Table 1: The tasks of SOC Analysts (source)

Tier 1 Analyst
  • Reviews the incident alerts and evaluates their urgency and relevance
  • Creates a trouble ticket for alerting Tier 2
  • Runs vulnerability scan and reviews the assessment reports
  • Manages and configures security monitoring tools
Tier 2 Analyst
  • Reviews the trouble ticket generated by Tier 1 analysts
  • Uses Threat Intelligence to identify infected/affected systems and scope of the attack
  • Collects data for further investigation
  • Remediates and determines recovery efforts
Tier 3 Analyst
  • Reviews the asset discovery and vulnerability assessment report
  • Uses advanced threat intelligence techniques to identify cyberthreats which might have found their way into the network
  • Conducts pen testing to gauge resilience and find vulnerable entry points
  • Recommends ways to optimize security monitoring tools – uses threat hunting findings
Tier 4 – SOC Manager
  • Supervises the SOC team
  • Maintains and manages the entire team (recruitment and training)
  • Reviews incident reports and manages the escalation process
  • Develops and executes the crisis communication plan to all of the stakeholders
  • Deals with compliance reports and supports the audit process
  • Evaluates the SOC performance metrics and communicates with business leaders


Let me ask you this – how much data do you think you produce in one day? Thanks to the invention of mobile technology such as smartphones and tablets along with innovations in mobile networks and Wi-Fi networks, the creation and consumption of data is constantly growing. 2.5 quintillion bytes (a billion multiplied by a billion) of data is produced by humans every day and the question that arises is “how to handle all this data?” Therefore, the ability to extract important data and get useful information is key and there is a lack of such expert knowledge in the world.

Author: Suzana Kužnik, Security Operations Center Analysts at NIL


Cybersecurity Diagnostics: Machine versus Human

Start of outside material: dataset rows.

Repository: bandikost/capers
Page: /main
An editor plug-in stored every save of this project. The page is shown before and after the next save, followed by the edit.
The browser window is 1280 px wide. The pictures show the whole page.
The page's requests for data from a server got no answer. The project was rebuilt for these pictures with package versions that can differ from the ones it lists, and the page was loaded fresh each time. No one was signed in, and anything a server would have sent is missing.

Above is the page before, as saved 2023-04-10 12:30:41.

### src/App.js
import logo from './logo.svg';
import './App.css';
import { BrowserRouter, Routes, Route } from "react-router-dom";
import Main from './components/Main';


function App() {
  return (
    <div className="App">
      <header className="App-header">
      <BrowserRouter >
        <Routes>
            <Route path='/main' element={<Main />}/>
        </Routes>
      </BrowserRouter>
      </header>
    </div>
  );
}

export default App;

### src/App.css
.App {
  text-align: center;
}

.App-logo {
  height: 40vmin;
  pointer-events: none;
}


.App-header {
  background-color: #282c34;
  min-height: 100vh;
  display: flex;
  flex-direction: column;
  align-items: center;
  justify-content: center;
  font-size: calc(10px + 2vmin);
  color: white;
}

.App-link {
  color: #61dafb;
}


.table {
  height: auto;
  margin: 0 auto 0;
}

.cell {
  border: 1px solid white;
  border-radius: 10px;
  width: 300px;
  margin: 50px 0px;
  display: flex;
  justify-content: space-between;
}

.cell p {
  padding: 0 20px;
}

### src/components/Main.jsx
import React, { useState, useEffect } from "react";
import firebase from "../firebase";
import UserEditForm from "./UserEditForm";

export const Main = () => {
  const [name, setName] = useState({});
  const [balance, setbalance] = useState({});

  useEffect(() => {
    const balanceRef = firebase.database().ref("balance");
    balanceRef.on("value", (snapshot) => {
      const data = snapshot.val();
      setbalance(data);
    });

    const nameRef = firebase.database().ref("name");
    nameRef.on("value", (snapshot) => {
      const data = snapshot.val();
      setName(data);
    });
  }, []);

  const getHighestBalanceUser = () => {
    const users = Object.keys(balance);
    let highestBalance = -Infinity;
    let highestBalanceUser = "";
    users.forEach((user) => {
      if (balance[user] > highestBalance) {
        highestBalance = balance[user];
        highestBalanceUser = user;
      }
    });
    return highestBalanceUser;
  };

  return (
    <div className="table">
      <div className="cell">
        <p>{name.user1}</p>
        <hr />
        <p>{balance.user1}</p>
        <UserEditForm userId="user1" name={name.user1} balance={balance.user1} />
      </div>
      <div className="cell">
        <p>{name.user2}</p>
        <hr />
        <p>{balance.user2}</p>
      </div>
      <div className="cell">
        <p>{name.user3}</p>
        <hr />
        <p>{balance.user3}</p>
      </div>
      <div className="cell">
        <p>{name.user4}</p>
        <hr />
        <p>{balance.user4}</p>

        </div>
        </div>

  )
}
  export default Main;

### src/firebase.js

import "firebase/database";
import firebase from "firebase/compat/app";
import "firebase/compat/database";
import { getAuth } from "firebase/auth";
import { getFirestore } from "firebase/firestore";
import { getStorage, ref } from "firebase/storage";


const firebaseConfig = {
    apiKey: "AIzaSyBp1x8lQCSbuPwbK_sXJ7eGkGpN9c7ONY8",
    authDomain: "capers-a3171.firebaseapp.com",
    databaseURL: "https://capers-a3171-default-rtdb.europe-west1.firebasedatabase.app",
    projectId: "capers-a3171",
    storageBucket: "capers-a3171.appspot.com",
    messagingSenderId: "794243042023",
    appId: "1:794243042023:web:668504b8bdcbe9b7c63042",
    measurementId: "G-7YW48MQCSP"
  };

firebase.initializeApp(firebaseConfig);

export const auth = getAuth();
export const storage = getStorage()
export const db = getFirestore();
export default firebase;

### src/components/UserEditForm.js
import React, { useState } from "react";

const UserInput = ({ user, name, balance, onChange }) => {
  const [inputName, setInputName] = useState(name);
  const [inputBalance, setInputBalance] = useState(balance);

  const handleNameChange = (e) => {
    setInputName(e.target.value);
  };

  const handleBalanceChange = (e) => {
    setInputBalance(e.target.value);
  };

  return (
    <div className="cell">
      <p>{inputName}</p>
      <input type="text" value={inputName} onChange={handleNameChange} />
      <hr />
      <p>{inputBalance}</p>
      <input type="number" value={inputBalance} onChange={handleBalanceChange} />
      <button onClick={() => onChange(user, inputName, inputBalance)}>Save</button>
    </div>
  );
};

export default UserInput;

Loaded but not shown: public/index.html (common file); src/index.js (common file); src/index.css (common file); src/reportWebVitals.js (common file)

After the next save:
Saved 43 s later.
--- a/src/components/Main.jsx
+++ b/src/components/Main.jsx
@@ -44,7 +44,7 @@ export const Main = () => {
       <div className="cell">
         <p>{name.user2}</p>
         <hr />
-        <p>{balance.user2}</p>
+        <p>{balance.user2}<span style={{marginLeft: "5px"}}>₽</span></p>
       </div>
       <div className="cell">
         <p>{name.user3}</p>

Without ML and AI, data cannot be analyzed and understood, but on the other hand we cannot decide if the detected actions are malicious, what is going to be the next step of the threat actor, and how to block access of an adversary to your network without human interaction.

Read the blog